*WORK TO COMPLETE*. Exclude the pictures, then copy all remaining records exactly.

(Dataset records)
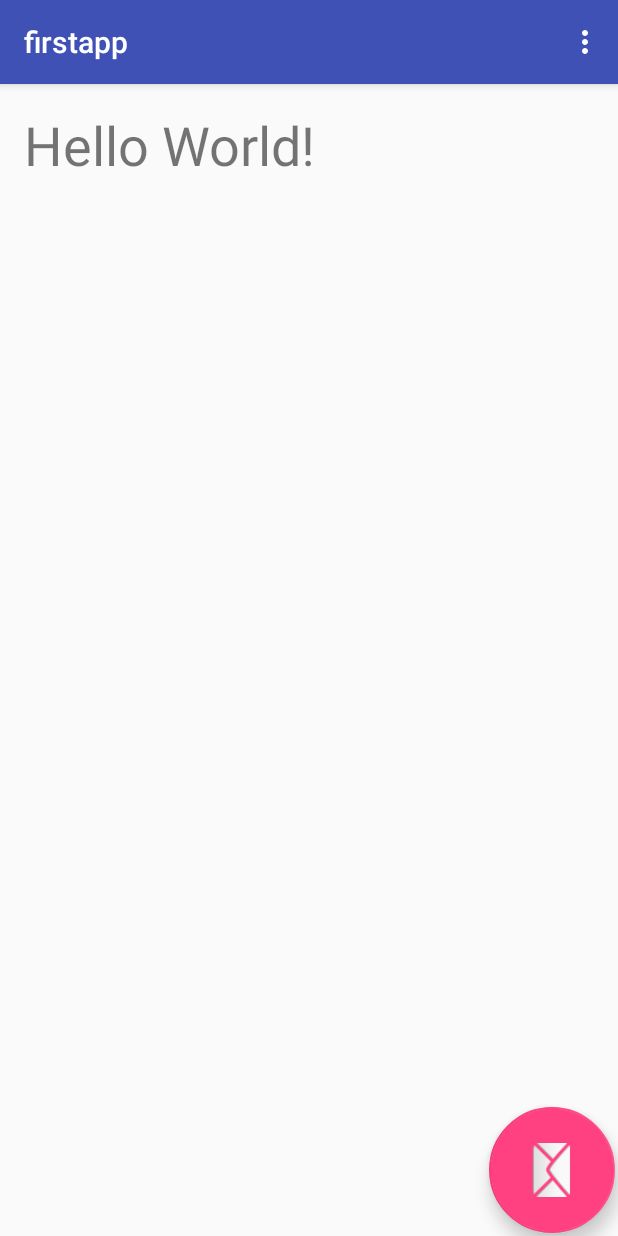
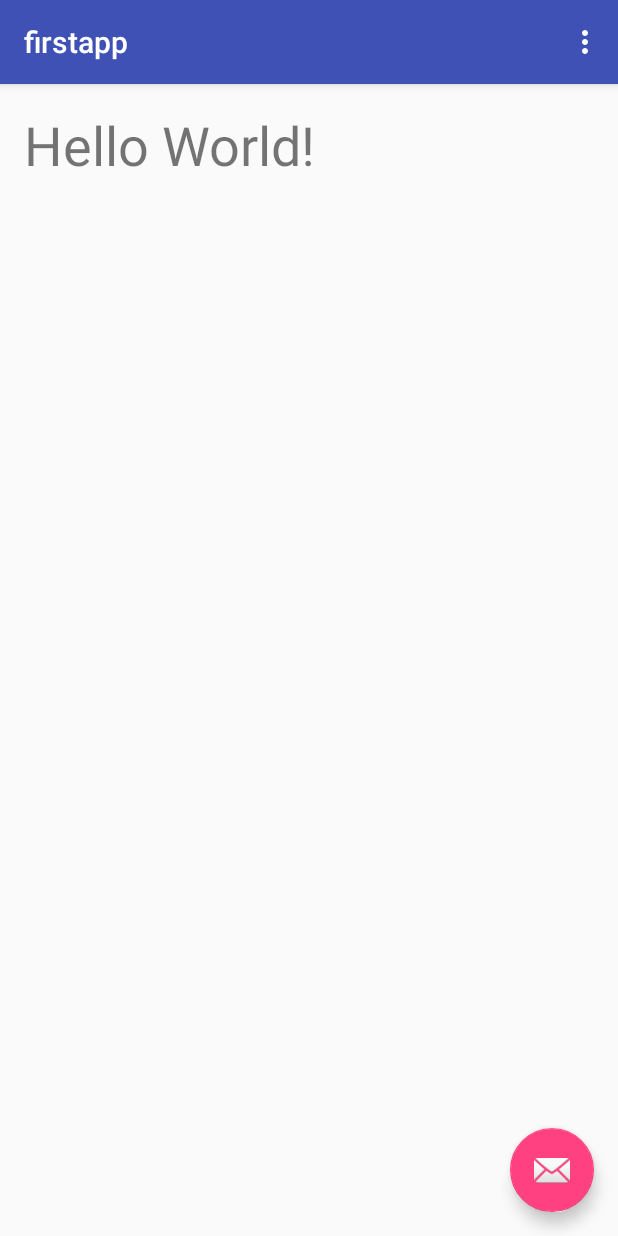
Before and after one commit to Fatalgnome/First-Android-App, an Android app: the screen it shows after launch (MainActivity), on a phone screen of 412 x 824 dp. Run offline under Robolectric (Android 15) with nearby library versions, the phone set to English and light mode, and no system bars.

```diff
--- a/firstapp/app/src/main/res/layout/activity_main.xml
+++ b/firstapp/app/src/main/res/layout/activity_main.xml
@@ -32,8 +32,5 @@
         android:layout_height="138dp"
         android:layout_gravity="bottom|end"
         android:layout_margin="@dimen/fab_margin"
-        android:rotation="90"
-        android:scaleX="1.5"
-        android:scaleY="1.5"
         android:src="@android:drawable/ic_dialog_email" />
 </android.support.design.widget.CoordinatorLayout>
```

*RESPONSE AREA*.
Before and after one commit to Fatalgnome/First-Android-App, an Android app: the screen it shows after launch (MainActivity), on a phone screen of 412 x 824 dp. Run offline under Robolectric (Android 15) with nearby library versions, the phone set to English and light mode, and no system bars.

```diff
--- a/firstapp/app/src/main/res/layout/activity_main.xml
+++ b/firstapp/app/src/main/res/layout/activity_main.xml
@@ -32,8 +32,5 @@
         android:layout_height="138dp"
         android:layout_gravity="bottom|end"
         android:layout_margin="@dimen/fab_margin"
-        android:rotation="90"
-        android:scaleX="1.5"
-        android:scaleY="1.5"
         android:src="@android:drawable/ic_dialog_email" />
 </android.support.design.widget.CoordinatorLayout>
```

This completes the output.